The Nativity of Christ Cathedral in Riga is a magnificent and impressive building that sits between the old town and the new and was built in a Neo-Byzantine style between 1876 and 1883 at a time when Latvia was part of the Russian Empire. It is the largest Orthodox cathedral in the Baltic provinces and was built with the approval and a blessing of the Russian Tsar Alexander II on the initiative of local governor-general Pyotr Bagration and bishop Veniamin Karelin.
Russian Orthodox Church buildings differ dramatically in design from most western type churches. Their interiors are enriched with many sacramental objects including holy icons, which are hung on the walls and in addition, murals often cover most of the interior walls with images that represent the Theotokos (the Mother of God), saints, and scenes from their lives. The cathedral in Riga is especially renowned for its icons some of which were painted by the famous Russian war artist Vasili Vereshchagin. During the First World War German troops occupied Riga and turned its largest cathedral into a Lutheran church but after the war the Nativity of Christ Cathedral once again became an Orthodox cathedral in 1921.

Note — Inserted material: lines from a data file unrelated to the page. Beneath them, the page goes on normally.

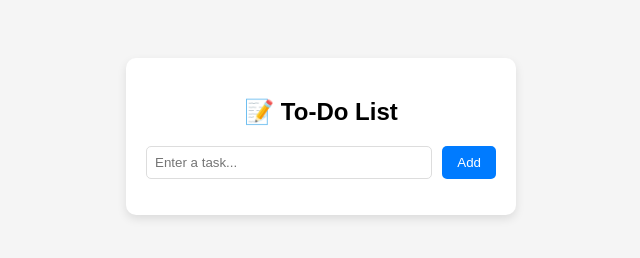
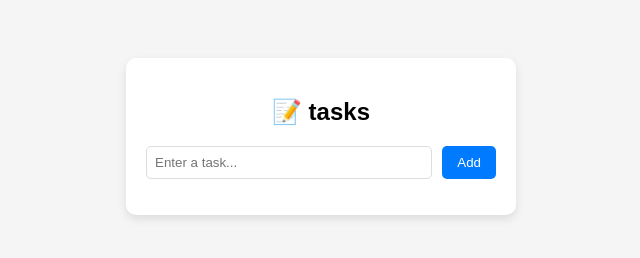
Before and after one commit to Sriya-Siddamshetty/webapp_1, a plain HTML site: page webapp1/index.html in a window 1280 px wide. Shown: the whole page, without its empty margins (319-959 px from the left). Drawn offline with Linux system fonts and the light colour scheme.

Commit message:
changing the index.html file

```diff
--- a/webapp1/index.html
+++ b/webapp1/index.html
@@ -8,7 +8,7 @@
 </head>
 <body>
     <div class="container">
-        <h2>📝 To-Do List</h2>
+        <h2>📝 tasks</h2>
 
         <div class="input-box">
             <input type="text" id="taskInput" placeholder="Enter a task...">
```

There was more unhappiness for the building under the communist regime because the Soviet Union was the first state to have as an ideological objective the elimination of religion and to achieve that objective the communists confiscated church property, ridiculed religion, harassed believers, and propagated atheism in the schools. The main target of the anti-religious campaign was the Russian Orthodox Church, which had the largest number of worshippers in Russia and its subjugated territories. Nearly all of its clergy, and many of its believers, were shot or sent to labour camps, theological schools were closed, and church publications were prohibited.
After the Second-World-War things relaxed a little for a while and the number of open churches increased and by 1957 about twenty-two thousand Russian Orthodox churches had become active again but in 1959 Nikita Khrushchev initiated a new campaign against the Russian Orthodox Church and forced the closure of about twelve thousand, including the Nativity of Christ Cathedral in Riga. Members of the church hierarchy were jailed or just simply removed and their places were taken by state conforming clergy many of whom had links with the KGB. The Cathedral in Riga was converted into a planetarium and it became neglected and was allowed to lose its magnificent façade. Now that it has been restored the place is surely more heavenly than ever having been returned to its intended purpose.
We have visited the Cathedral before of course but because it is so fascinating we just had to do so again. In a side chapel there was some activity and because on a previous visit here there had been a corpse laid out in a casket we suspected that this might be a funeral service but I wasn’t tall enough to see over the shoulders of the congregation and I though it rude to intrude to close to the front because of a macabre interest. The service was attended by nuns in black robes and pointy hats who looked like extras from a Lord of the Rings movie and was led by a priest in a lavish scarlet and gold robe.
The interior of the cathedral is bright and cheerful, adorned with shining icons and smelling of sweet incense and today there was a lot of frantic activity because inside there were cameras and a film crew and I can only imagine that the were preparing for a broadcast on Latvia Songs of Praise or whatever its equivalent is. There were a lot of people inside all bowing, crossing their chests, kissing the holy icons and doing their best to look solemn. I suppose we must have looked a bit conspicuous. Kim felt obliged to leave after she was rebuked for taking photographs. I was a little more discreet and didn’t get caught but a little later on I was chastised by a priest with a wild wiry beard for having my hands in my pockets. Little did he know that I was looking for loose change to put in the offertory box but now that I had been told that hands in pockets was disallowed I decided not to bother.
We left the cathedral and retired as usual to the Skyline bar and from our window seats we watched the people flocking into the church and wondered just how it was managing to accommodate them all. At the front door were some clergy in yellow cassocks who were obviously waiting for someone important to arrive and just before, what we guessed was, the scheduled five o’clock start a black limousine pulled up outside and the occupant was greeted with exaggerated reverence and hurried inside, presumably to get on with the service. I wished that we had stayed a while longer to see exactly what was happening but I will never know if we would have been welcome to stay for the proceedings.